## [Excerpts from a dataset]
━━━━
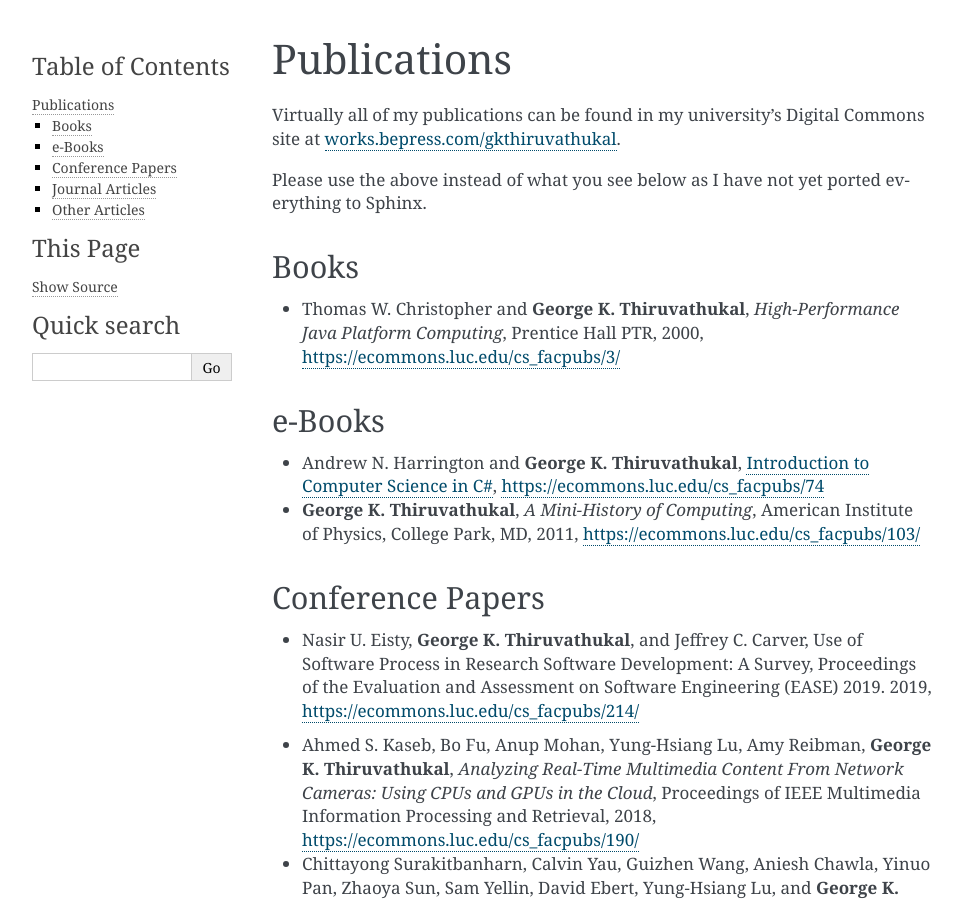
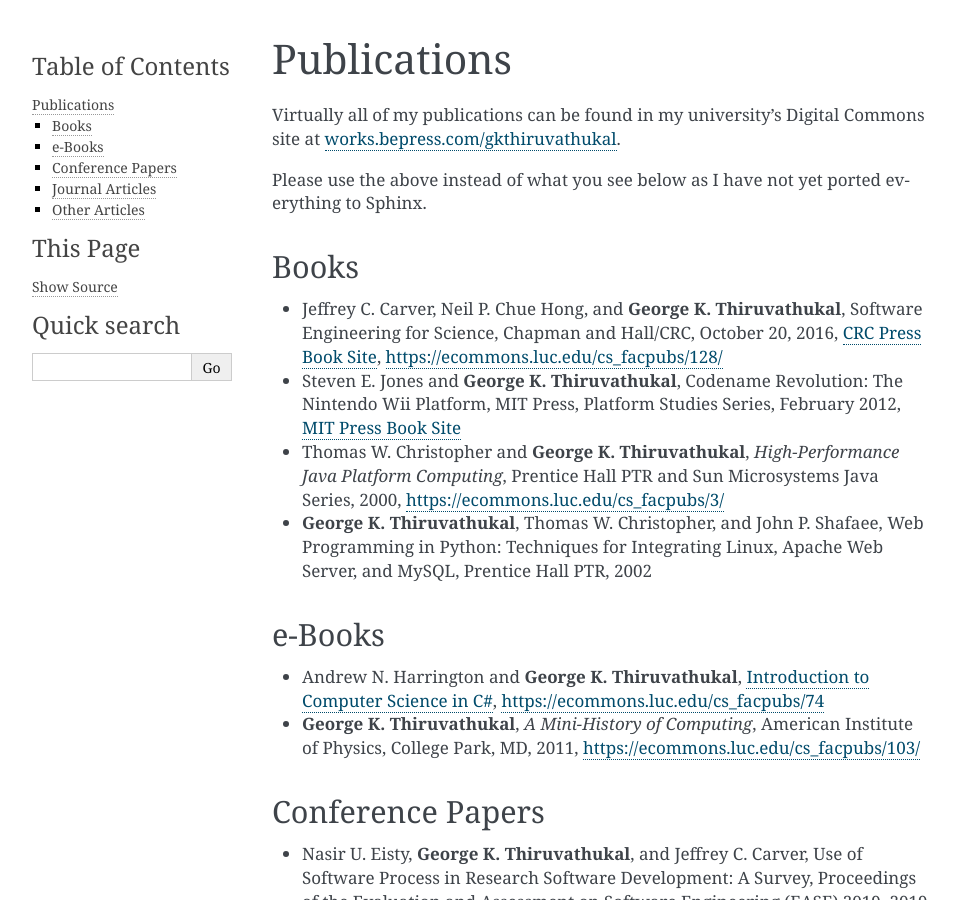
Before and after one commit to jweezy24/thiruvathukal-home-sphinx, a Sphinx documentation site: the page built from source/publications.rst, in a window 1280 px wide and 900 px high. Shown: the whole window, without its empty margins (148-1110 px from the left). Built offline with Sphinx 7.4.7, drawn with Linux system fonts in a browser that asks for light colours.

Commit message:
add books

```diff
--- a/source/publications.rst
+++ b/source/publications.rst
@@ -12,8 +12,30 @@
 Books
 ~~~~~
 
-* Thomas W. Christopher and |gkt|, *High-Performance Java Platform Computing*, Prentice Hall PTR, 2000,
+
+* Jeffrey C. Carver, Neil P. Chue Hong, and |gkt|,
+  Software Engineering for Science,
+  Chapman and Hall/CRC,
+  October 20, 2016,
+  `CRC Press Book Site <https://www.crcpress.com/Software-Engineering-for-Science/Carver-Hong-Thiruvathukal/p/book/9781498743853>`_,
+  https://ecommons.luc.edu/cs_facpubs/128/
+
+* Steven E. Jones and |gkt|,
+  Codename Revolution: The Nintendo Wii Platform,
+  MIT Press, Platform Studies Series,
+  February 2012,
+  `MIT Press Book Site <https://mitpress.mit.edu/books/codename-revolution>`_
+
+* Thomas W. Christopher and |gkt|, *High-Performance Java Platform Computing*,
+  Prentice Hall PTR and Sun Microsystems Java Series,
+  2000,
   https://ecommons.luc.edu/cs_facpubs/3/
+
+* |gkt|, Thomas W. Christopher, and John P. Shafaee,
+  Web Programming in Python: Techniques for Integrating Linux, Apache Web Server, and MySQL,
+  Prentice Hall PTR,
+  2002
+
 
 e-Books
 ~~~~~~~~
```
━━━━
## [EXERCISE AIM]
Give back every entry word for word, and drop the pictures as you go.

## [OUTPUT]
Before and after one commit to jweezy24/thiruvathukal-home-sphinx, a Sphinx documentation site: the page built from source/publications.rst, in a window 1280 px wide and 900 px high. Shown: the whole window, without its empty margins (148-1110 px from the left). Built offline with Sphinx 7.4.7, drawn with Linux system fonts in a browser that asks for light colours.

Commit message:
add books

```diff
--- a/source/publications.rst
+++ b/source/publications.rst
@@ -12,8 +12,30 @@
 Books
 ~~~~~
 
-* Thomas W. Christopher and |gkt|, *High-Performance Java Platform Computing*, Prentice Hall PTR, 2000,
+
+* Jeffrey C. Carver, Neil P. Chue Hong, and |gkt|,
+  Software Engineering for Science,
+  Chapman and Hall/CRC,
+  October 20, 2016,
+  `CRC Press Book Site <https://www.crcpress.com/Software-Engineering-for-Science/Carver-Hong-Thiruvathukal/p/book/9781498743853>`_,
+  https://ecommons.luc.edu/cs_facpubs/128/
+
+* Steven E. Jones and |gkt|,
+  Codename Revolution: The Nintendo Wii Platform,
+  MIT Press, Platform Studies Series,
+  February 2012,
+  `MIT Press Book Site <https://mitpress.mit.edu/books/codename-revolution>`_
+
+* Thomas W. Christopher and |gkt|, *High-Performance Java Platform Computing*,
+  Prentice Hall PTR and Sun Microsystems Java Series,
+  2000,
   https://ecommons.luc.edu/cs_facpubs/3/
+
+* |gkt|, Thomas W. Christopher, and John P. Shafaee,
+  Web Programming in Python: Techniques for Integrating Linux, Apache Web Server, and MySQL,
+  Prentice Hall PTR,
+  2002
+
 
 e-Books
 ~~~~~~~~
```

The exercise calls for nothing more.